Regarding my Japanese readers (and I know there are a lot of you, either as eikaiwa teachers or natives) - there is an expression we use called "lost in translation". This is not insulting your knowledge of English - I personally believe that you could study English for years and still have something lost in translation. Nor is this confined to Japanese people - English speakers studying Latin, Greek, other languages all lose something in the translation. Why? Because regardless of how much studying we do, how many expressions we know, we're still not native speakers, and privy to the original intent of the message. You can study pronunciation, intonation, emotion, and still might be off by miles (or kilometers). Nor does "lost in translation" apply specifically to people speaking a different language - think of how you studied famous writings, books, poems in school; did you understood the full meaning of the author's words, even though they were written in your language? Maybe so, maybe not - but regardless of how skilled a writer he was, or how observant a person you are, some feelings, the mood of the piece, may never be truly understood.
Am I happy living in Japan? Yes.
Am I happy living in a mountain town? Yes, but sometimes there are disadvantages, which I talk about.
Do I enjoy teaching English? Yes, but I don't believe it's my destiny or "true calling" - it's a job, plain and simple.
Do I like my co-workers? Of course. Without them, I never could have learned Japanese, become familiar with this town, gotten into my apartment safely, set up a bank account, gotten my gaijin card, etc. My eikaiwa does a lot for you when moving to Japan.
Do I enjoy the office environment? No, not at all. But this is NOT implying I hate my co-workers or that they hate me. Sometimes I just get certain impressions that are lost in translation, ones that I comment about on this blog.
And I believe that has happened quite a few times with people reading my stories. I've even tried to be careful about stating my newness in Japan, that these are my observations, and mine alone, and I'm entitled to my opinion. You don't have to like it, but you do have to respect that I'm allowed to express it. Let me give you an example: I have mentioned a few times that I'm uncertain of just what my co-workers think of me... do they respect me, think I'm stupid, down the middle, or what? Well, guess what? That isn't exclusively Japanese, and I'm not saying they do think that, I'm just pointing out certain impressions I feel, certain cultural differences that make me feel this way. They may be true or not, but the fact that I'm feeling that way means nothing except to me, and me alone. Lost in translation.

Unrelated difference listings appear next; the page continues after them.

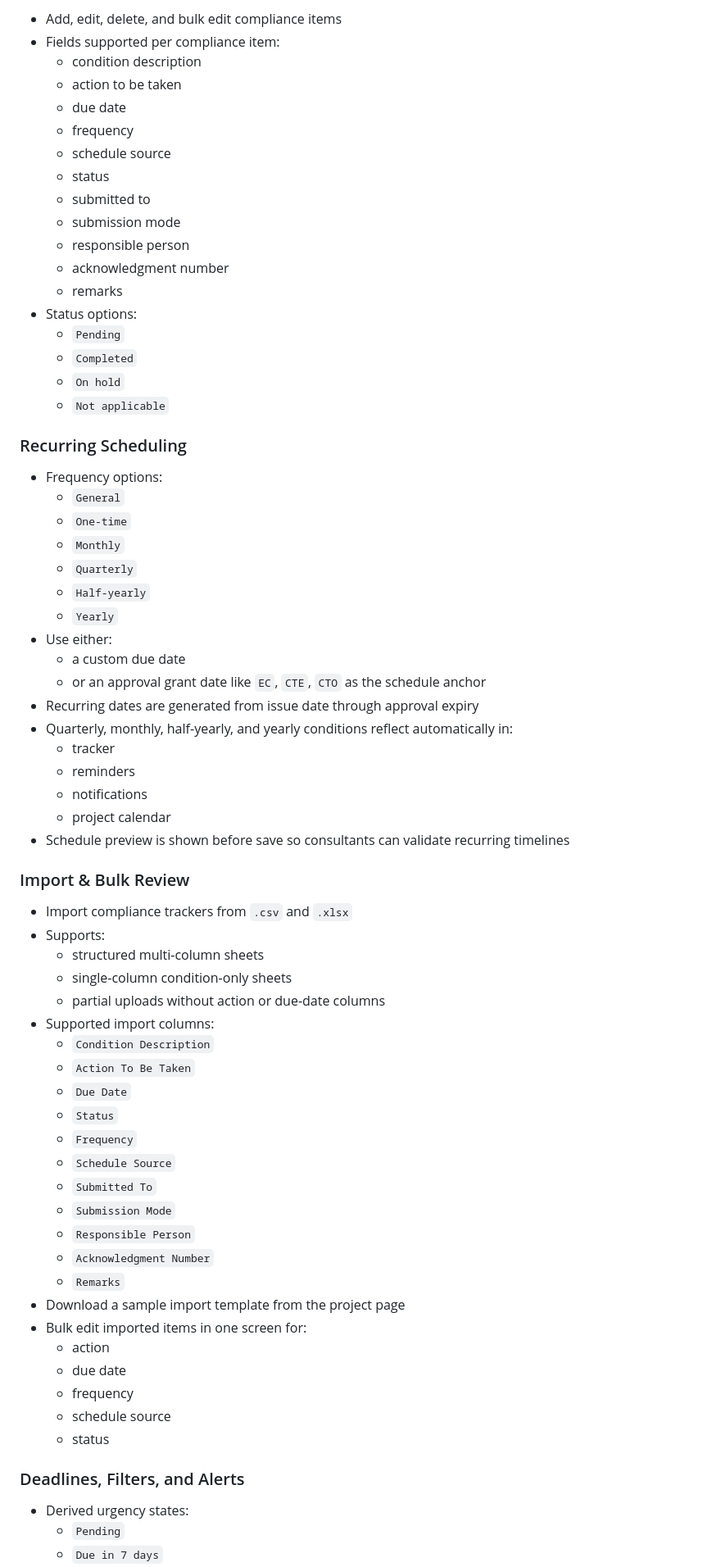
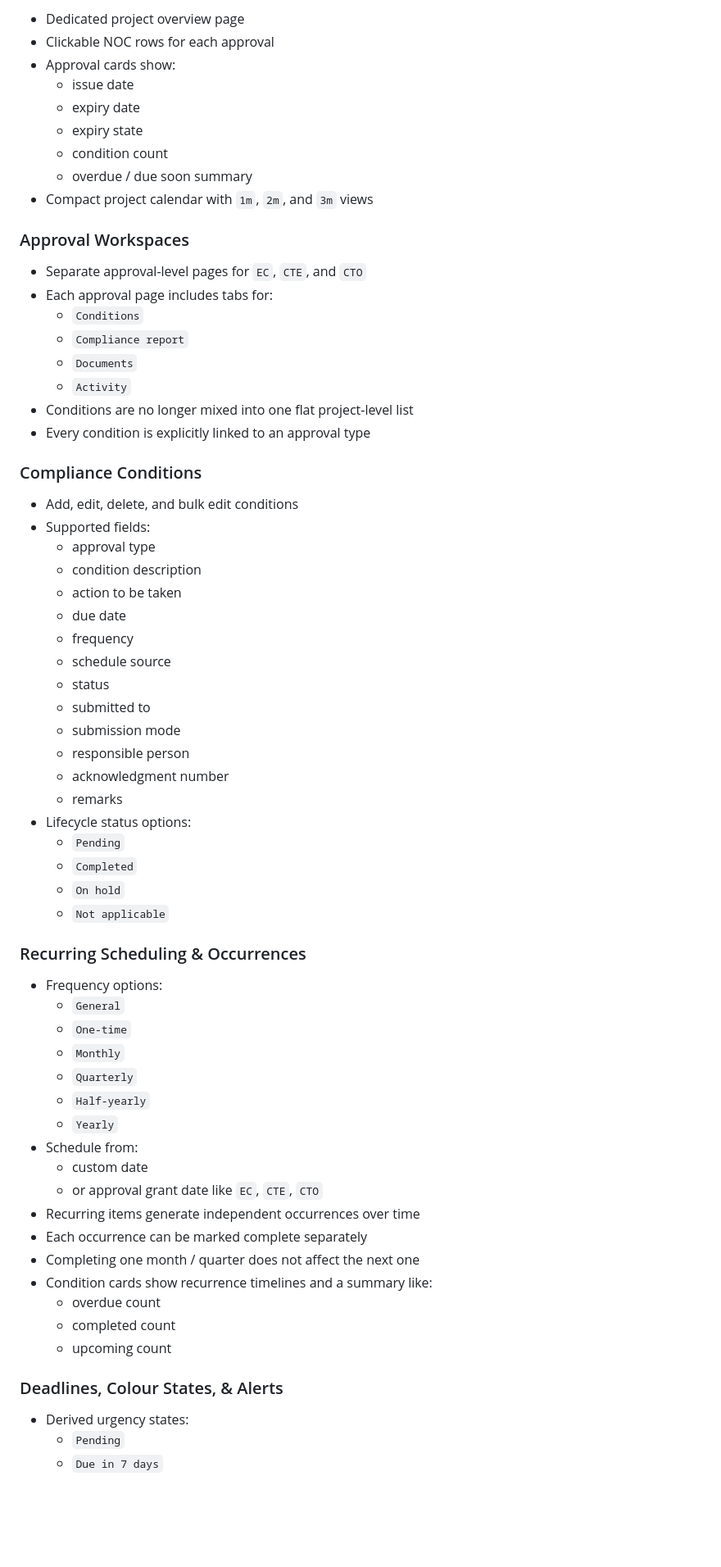
Before and after one commit to adivarshney/ClearPath, a Markdown page: README.md, the part around one of its changes. Shown at 82% size. GitHub-like rendering; blank space fills up the shorter version.

```diff
--- a/README.md
+++ b/README.md
@@ -59,6 +63,30 @@ This release makes ClearPath significantly more demo-ready with:
 
-- Add, edit, delete, and bulk edit compliance items
-- Fields supported per compliance item:
+- Dedicated project overview page
+- Clickable NOC rows for each approval
+- Approval cards show:
+  - issue date
+  - expiry date
+  - expiry state
+  - condition count
+  - overdue / due soon summary
+- Compact project calendar with `1m`, `2m`, and `3m` views
+
+### Approval Workspaces
+
+- Separate approval-level pages for `EC`, `CTE`, and `CTO`
+- Each approval page includes tabs for:
+  - `Conditions`
+  - `Compliance report`
+  - `Documents`
+  - `Activity`
+- Conditions are no longer mixed into one flat project-level list
+- Every condition is explicitly linked to an approval type
+
+### Compliance Conditions
+
+- Add, edit, delete, and bulk edit conditions
+- Supported fields:
+  - approval type
   - condition description
   - action to be taken
   - due date
@@ -70,13 +98,13 @@ This release makes ClearPath significantly more demo-ready with:
   - responsible person
   - acknowledgment number
   - remarks
-- Status options:
+- Lifecycle status options:
   - `Pending`
   - `Completed`
   - `On hold`
   - `Not applicable`
 
-### Recurring Scheduling
+### Recurring Scheduling & Occurrences
 
 - Frequency options:
   - `General`
@@ -85,45 +113,18 @@ This release makes ClearPath significantly more demo-ready with:
   - `Quarterly`
   - `Half-yearly`
   - `Yearly`
-- Use either:
-  - a custom due date
-  - or an approval grant date like `EC`, `CTE`, `CTO` as the schedule anchor
-- Recurring dates are generated from issue date through approval expiry
-- Quarterly, monthly, half-yearly, and yearly conditions reflect automatically in:
-  - tracker
-  - reminders
-  - notifications
-  - project calendar
-- Schedule preview is shown before save so consultants can validate recurring timelines
+- Schedule from:
+  - custom date
+  - or approval grant date like `EC`, `CTE`, `CTO`
+- Recurring items generate independent occurrences over time
+- Each occurrence can be marked complete separately
+- Completing one month / quarter does not affect the next one
+- Condition cards show recurrence timelines and a summary like:
+  - overdue count
+  - completed count
+  - upcoming count
 
-### Import & Bulk Review
-
-- Import compliance trackers from `.csv` and `.xlsx`
-- Supports:
-  - structured multi-column sheets
-  - single-column condition-only sheets
-  - partial uploads without action or due-date columns
-- Supported import columns:
-  - `Condition Description`
-  - `Action To Be Taken`
-  - `Due Date`
-  - `Status`
-  - `Frequency`
-  - `Schedule Source`
-  - `Submitted To`
-  - `Submission Mode`
-  - `Responsible Person`
-  - `Acknowledgment Number`
-  - `Remarks`
-- Download a sample import template from the project page
-- Bulk edit imported items in one screen for:
-  - action
-  - due date
-  - frequency
-  - schedule source
-  - status
-
-### Deadlines, Filters, and Alerts
+### Deadlines, Colour States, & Alerts
 
 - Derived urgency states:
   - `Pending`
```
Also changed, not shown: other parts of README.md (+145 -200 lines).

And sometimes I feel like things are a little hypocritical on this end. What do many Japanese blue-collar workers do at the end of the day? Go home to their families, have dinner, go to izakayas, travel...? I've known many to go to izakayas, have a few drinks with some food, and just rant about the events of the day. What's the difference between that and what I'm doing? The fact that you heroes can see my words? It's a technological age - the subject of blogs in the workplace is still under speculation.
Issues with Blogging in the Workplace
In my humble opinion, I hope to promote discussion about these differences and issues, nothing more. But people who have such a one-dimensional mindset, see these things at face value, and aren't willing to accept this explanation, probably shouldn't be reading my blog. This is to analyze, not criticize. I don't want to scare away people by thinking I'm going to be apologizing every day (although, as a foreigner in Japan, I do that quite often in the real world); my opinions will continue, with the same attitude. Read the truthiness, and speak softly and clearly. Enjoy my world, and I will certainly appreciate the advice of you heroes.
Posted by Turner at 10:15 AM